This is a 1956 Bigsby T8 pedal steel guitar custom made for legendary steel guitar player Maurice Anderson. The guitar is all original, and in pristine condition and is the way it was the day it left Paul Bigsby's workshop in 1956.
Reece Anderson on his T8 (excerpts from different blog entries):
My first pedal guitar was a triple neck 8 string Bigsby with 4 pedals.
The waiting time was scheduled for 4 years for my triple 8. However I received the guitar in about 3 years. I believe the deposit was $50.00 at the time. The wait was a long time, but to me and the relatively few others who owned Bigsby guitars, it was well worth it. Anyone who owned a Bigsby in that era was almost assured a playing job and "stood out" among steel players other musicians, and artists as well. I had the pleasure of visiting Paul Bigsby at 8114 East Phlox St.(if memory serves correct) at about the time he was ready to begin building it. He was a fine gentleman. Looking at the pictures closely you will see that the distance between frets 8 and 9 are "wider" than the distance between the lower frets 7 and 8, AND the distance between frets 13 and 14 are WIDER than the distance between the lower frets 12 and 13. I have often wondered why.
Although I done some recordings with my triple 8 Bigsby, it's been too long to remember who or when. I can say with certainty I played that guitar while on the road with Tex Ritter, Sons Of The Pioneers, Jimmy Wakely, Smoky Rogers and others. I also used that guitar on what I understand to be the first nationwide weekly country TV show called the "Red Foley Show" which originated each Saturday night in Springfield Missouri.
If memory serves correct, these are the tunings I used on my triple 8 Bigsby.
Top neck: G E C A F D Bb G
Middle neck: Ab E Db B Ab E Db A
Bottom neck: Ab E Db B Ab Gb D B
The tuning is a series of alternating major third and minor third intervals.
There's a picture of me in my written biography sitting behind my brand new Bigsby triple neck with Bigsby volume pedal, AND, sitting beside me, is my matching Standel amp.
The sales history of the guitar:
Original owner Maurice Anderson, pedal steel player;
One time owner Bobbe Seymour, pedal steel player;
Todd Clinesmith, Oregon-based luthier who specialises in resonator, steel, and Hawaiian-style guitars bought it from Bobbe Seymour
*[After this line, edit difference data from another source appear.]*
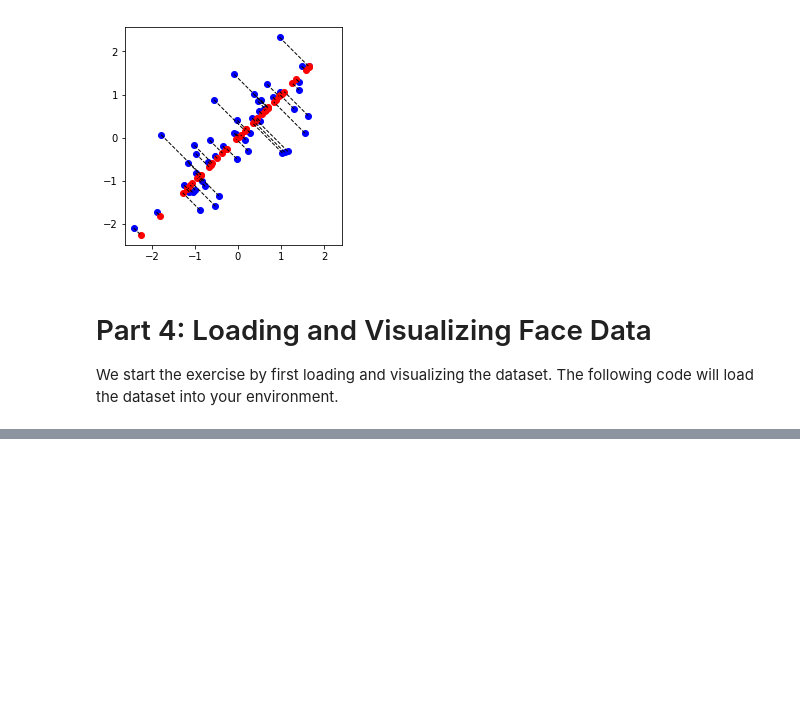
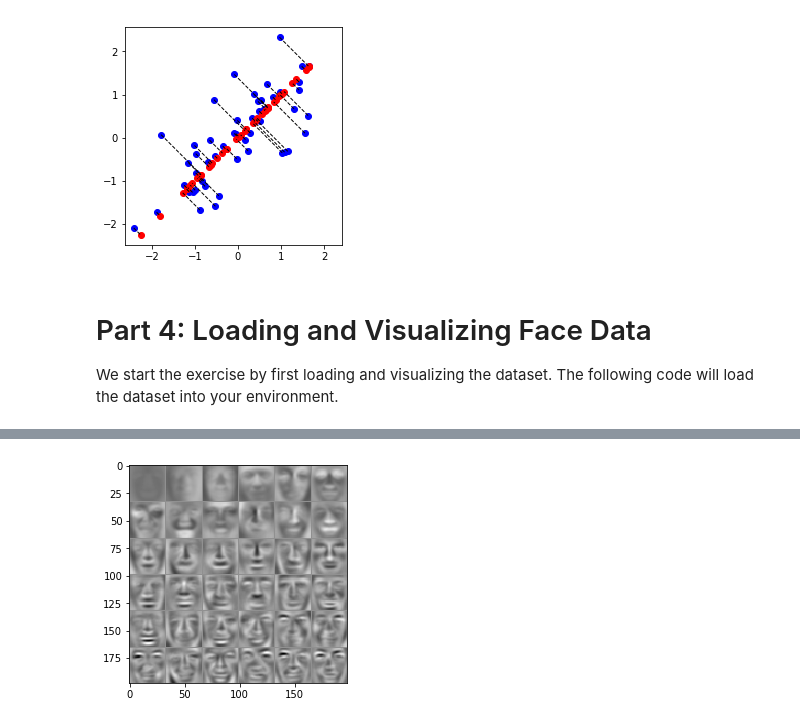
Before and after one commit to davidshen84/machine-learning, a Jupyter notebook: coursera/ex7/ex7_pca.ipynb, the cells around one changed output, grey strips where cells are left out. Saved outputs shown, nothing was run; the diff lists cells and outputs as text; code cells hidden in the pictures; blank space fills up the shorter version.

```diff
--- a/coursera/ex7/ex7_pca.ipynb
+++ b/coursera/ex7/ex7_pca.ipynb
@@ -132,0 +170,21 @@ error: Error -3 while decompressing data: invalid literal/lengths set
+# %%
+def feature_normalize(X):
+    mu = np.mean(X, axis=0)
+    X_norm = X - mu
+    sigma = np.std(X_norm, axis=0)
+    X_norm = X_norm / sigma
+
+    return X_norm, mu, sigma
+
+def pca(X):
+    m, _ = X.shape
+    sigma = X.T.dot(X) / m
+
+    return linalg.svd(sigma, compute_uv=True)
+# %%
+X_norm, mu, sigma = feature_normalize(X)
+U, S, V = pca(X_norm)
+
+display_data(U[:, :36].T)
+# %% [output]
+[figure, added]
```
Also changed, not shown: parts of 26 cells of this notebook, 1 other file.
Todd Clinesmith sold it to Larry Shaeffer of Sand Springs, Oklahoma in 2008.
Larry Shaeffer owns Indian Territory Guitars and had listed the Bigsby for sale before it got in this collection.
A great piece of music history!